One of the things I hear so often from other security professionals is their desire to be called to assist sooner and more often. In almost every conversation I have, there is a deep desire to help. I genuinely believe that security professionals from all sectors genuinely desire to be helpful no matter the circumstance. We are, by nature, problem solvers. We want to be a part of the solution to whatever issue presents itself.
This desire is especially true in the healthcare industry, where security leaders can bring so much value to the organization, especially in the workplace violence prevention space. Sadly, I still hear that common lament; why didn’t they call us to help with that? In all honesty, that has been my frustration more than once. The challenge in these moments is to ask that question to someone besides yourself.
As I ask that question of myself, I must follow it up with the more difficult question, did I deserve the call to help? Let us think for a minute about workplace violence as an example of this issue. How many times has security been called to assist with an unruly patient after that patient has assaulted a staff member? The answer is probably more times than we can count. I can think of examples in the past where my team has responded, and we wondered out loud; why didn’t they call us to help before this person hit someone? How many cases has workplace violence program management been tasked to another department within a healthcare organization, human resources, for example? It is not wrong for human resources to be a part of workplace violence programming, but why wasn’t security tasked?
The simple truth is, if we don’t provide expertise and value to the organization, we will be overlooked in every circumstance. Our job is to provide value and to demonstrate that value. We must push the boundaries of the work we know to continuously add knowledge, skill, and capability to our organizations. We must innovate to move security services beyond door locks, cameras, and guard forces to shine new light on operational improvements. We must tap into opportunities to pursue improved protective intelligence, enhanced technology, and better training. We have to not settle for anything but the best, and in so doing, we have to push for better equipment and improved training for our staff to develop competent critical thinkers in our forces that provide improved value all their own.
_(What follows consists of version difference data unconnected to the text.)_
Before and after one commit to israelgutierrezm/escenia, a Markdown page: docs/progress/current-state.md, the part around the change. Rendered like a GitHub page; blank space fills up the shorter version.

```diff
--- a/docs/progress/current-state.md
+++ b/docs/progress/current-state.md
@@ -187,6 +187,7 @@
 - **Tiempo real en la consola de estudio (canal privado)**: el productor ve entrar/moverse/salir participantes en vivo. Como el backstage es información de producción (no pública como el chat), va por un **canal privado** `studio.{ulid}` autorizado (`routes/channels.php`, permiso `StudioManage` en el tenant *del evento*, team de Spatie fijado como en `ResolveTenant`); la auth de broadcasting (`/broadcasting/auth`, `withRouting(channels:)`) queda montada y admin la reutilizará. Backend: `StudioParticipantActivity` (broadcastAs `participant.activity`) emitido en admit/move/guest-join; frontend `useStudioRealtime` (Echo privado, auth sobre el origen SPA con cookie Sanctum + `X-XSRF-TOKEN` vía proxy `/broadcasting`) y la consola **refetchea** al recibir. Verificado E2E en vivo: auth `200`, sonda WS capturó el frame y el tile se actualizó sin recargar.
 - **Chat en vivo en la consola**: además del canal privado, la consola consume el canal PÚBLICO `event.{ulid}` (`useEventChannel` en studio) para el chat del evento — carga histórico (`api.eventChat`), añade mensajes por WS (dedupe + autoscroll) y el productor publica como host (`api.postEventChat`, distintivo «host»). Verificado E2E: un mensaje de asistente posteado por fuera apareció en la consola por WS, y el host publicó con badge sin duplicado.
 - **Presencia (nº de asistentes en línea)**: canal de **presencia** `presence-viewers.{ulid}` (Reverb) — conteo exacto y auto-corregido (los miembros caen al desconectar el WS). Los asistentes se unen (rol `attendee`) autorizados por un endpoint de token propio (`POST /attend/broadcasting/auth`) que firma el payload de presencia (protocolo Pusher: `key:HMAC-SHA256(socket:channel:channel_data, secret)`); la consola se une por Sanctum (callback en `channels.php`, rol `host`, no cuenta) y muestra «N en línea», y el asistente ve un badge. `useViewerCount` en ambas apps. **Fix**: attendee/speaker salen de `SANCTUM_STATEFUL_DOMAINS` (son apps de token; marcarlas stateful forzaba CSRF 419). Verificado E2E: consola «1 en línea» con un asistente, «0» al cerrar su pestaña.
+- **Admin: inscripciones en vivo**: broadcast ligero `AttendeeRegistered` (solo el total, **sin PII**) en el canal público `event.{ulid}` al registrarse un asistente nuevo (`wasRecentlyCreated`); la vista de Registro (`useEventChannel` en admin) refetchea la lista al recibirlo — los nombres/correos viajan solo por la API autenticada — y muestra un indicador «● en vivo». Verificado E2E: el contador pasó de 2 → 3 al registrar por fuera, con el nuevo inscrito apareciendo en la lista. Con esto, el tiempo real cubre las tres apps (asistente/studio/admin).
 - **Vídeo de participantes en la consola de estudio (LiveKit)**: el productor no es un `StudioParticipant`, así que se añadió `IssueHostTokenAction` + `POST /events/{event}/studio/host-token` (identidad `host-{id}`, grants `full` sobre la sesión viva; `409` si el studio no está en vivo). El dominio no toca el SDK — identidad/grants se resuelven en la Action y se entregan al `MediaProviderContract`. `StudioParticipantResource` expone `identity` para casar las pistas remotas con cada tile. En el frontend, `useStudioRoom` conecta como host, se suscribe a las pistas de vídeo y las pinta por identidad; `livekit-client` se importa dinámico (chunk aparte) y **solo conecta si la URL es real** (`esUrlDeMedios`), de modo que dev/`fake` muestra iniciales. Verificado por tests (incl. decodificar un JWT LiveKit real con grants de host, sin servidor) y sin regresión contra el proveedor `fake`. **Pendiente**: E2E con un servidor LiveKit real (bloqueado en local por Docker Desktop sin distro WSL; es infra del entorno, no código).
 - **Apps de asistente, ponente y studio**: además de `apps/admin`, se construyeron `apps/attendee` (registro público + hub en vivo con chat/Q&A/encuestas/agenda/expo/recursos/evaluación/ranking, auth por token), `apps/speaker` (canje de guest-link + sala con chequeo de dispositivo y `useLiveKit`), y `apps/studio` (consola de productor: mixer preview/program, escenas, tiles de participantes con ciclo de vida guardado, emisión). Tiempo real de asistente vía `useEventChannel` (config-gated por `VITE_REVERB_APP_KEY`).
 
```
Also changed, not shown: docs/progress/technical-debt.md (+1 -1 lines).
We can always do more, and the key to ensuring our organizations call us for help no matter the situation lies in making sure we are prepared to deserve that call every time. What do you think? How do you earn the call for help at your facility? How do you ensure you are developing knowledge, skill, and capability for your organization? Join the conversation in the comments below, and don’t forget to like, follow and share to support the Proactive Security Blog.